### Entries taken from a collection
......
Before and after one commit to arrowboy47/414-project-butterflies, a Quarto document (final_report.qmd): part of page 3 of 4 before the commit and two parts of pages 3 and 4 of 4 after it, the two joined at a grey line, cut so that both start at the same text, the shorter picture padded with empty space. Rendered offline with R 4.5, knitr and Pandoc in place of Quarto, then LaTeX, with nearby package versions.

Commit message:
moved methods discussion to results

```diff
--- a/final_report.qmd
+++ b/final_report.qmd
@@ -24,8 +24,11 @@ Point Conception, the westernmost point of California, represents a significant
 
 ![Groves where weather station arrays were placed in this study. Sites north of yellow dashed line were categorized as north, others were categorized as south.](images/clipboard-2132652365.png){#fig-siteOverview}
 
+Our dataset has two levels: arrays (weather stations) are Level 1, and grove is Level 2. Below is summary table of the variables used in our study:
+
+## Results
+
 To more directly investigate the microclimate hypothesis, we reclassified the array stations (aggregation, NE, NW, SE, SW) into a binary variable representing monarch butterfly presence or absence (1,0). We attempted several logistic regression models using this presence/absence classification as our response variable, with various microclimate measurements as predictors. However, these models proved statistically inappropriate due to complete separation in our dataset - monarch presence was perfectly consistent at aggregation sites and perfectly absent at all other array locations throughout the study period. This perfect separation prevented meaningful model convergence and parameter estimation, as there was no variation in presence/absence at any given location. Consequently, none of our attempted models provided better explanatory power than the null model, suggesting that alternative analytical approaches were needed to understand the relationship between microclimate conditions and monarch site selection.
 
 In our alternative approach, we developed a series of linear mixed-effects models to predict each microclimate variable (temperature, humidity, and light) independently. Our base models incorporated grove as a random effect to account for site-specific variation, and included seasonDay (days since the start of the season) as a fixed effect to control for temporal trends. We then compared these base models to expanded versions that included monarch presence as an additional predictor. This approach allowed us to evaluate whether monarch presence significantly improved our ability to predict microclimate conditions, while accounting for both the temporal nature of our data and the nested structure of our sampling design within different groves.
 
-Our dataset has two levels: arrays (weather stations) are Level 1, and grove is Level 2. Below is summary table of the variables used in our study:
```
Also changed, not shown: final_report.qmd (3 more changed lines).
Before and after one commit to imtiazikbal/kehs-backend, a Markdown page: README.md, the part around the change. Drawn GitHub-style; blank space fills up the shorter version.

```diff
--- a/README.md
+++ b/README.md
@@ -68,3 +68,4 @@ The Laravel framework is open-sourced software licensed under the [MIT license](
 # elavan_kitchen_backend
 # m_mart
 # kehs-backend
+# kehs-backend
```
......
### ACTIVITY
Reproduce all the data word for word.

### COMPLETED TASK
Before and after one commit to arrowboy47/414-project-butterflies, a Quarto document (final_report.qmd): part of page 3 of 4 before the commit and two parts of pages 3 and 4 of 4 after it, the two joined at a grey line, cut so that both start at the same text, the shorter picture padded with empty space. Rendered offline with R 4.5, knitr and Pandoc in place of Quarto, then LaTeX, with nearby package versions.

Commit message:
moved methods discussion to results

```diff
--- a/final_report.qmd
+++ b/final_report.qmd
@@ -24,8 +24,11 @@ Point Conception, the westernmost point of California, represents a significant
 
 ![Groves where weather station arrays were placed in this study. Sites north of yellow dashed line were categorized as north, others were categorized as south.](images/clipboard-2132652365.png){#fig-siteOverview}
 
+Our dataset has two levels: arrays (weather stations) are Level 1, and grove is Level 2. Below is summary table of the variables used in our study:
+
+## Results
+
 To more directly investigate the microclimate hypothesis, we reclassified the array stations (aggregation, NE, NW, SE, SW) into a binary variable representing monarch butterfly presence or absence (1,0). We attempted several logistic regression models using this presence/absence classification as our response variable, with various microclimate measurements as predictors. However, these models proved statistically inappropriate due to complete separation in our dataset - monarch presence was perfectly consistent at aggregation sites and perfectly absent at all other array locations throughout the study period. This perfect separation prevented meaningful model convergence and parameter estimation, as there was no variation in presence/absence at any given location. Consequently, none of our attempted models provided better explanatory power than the null model, suggesting that alternative analytical approaches were needed to understand the relationship between microclimate conditions and monarch site selection.
 
 In our alternative approach, we developed a series of linear mixed-effects models to predict each microclimate variable (temperature, humidity, and light) independently. Our base models incorporated grove as a random effect to account for site-specific variation, and included seasonDay (days since the start of the season) as a fixed effect to control for temporal trends. We then compared these base models to expanded versions that included monarch presence as an additional predictor. This approach allowed us to evaluate whether monarch presence significantly improved our ability to predict microclimate conditions, while accounting for both the temporal nature of our data and the nested structure of our sampling design within different groves.
 
-Our dataset has two levels: arrays (weather stations) are Level 1, and grove is Level 2. Below is summary table of the variables used in our study:
```
Also changed, not shown: final_report.qmd (3 more changed lines).
Before and after one commit to imtiazikbal/kehs-backend, a Markdown page: README.md, the part around the change. Drawn GitHub-style; blank space fills up the shorter version.

```diff
--- a/README.md
+++ b/README.md
@@ -68,3 +68,4 @@ The Laravel framework is open-sourced software licensed under the [MIT license](
 # elavan_kitchen_backend
 # m_mart
 # kehs-backend
+# kehs-backend
```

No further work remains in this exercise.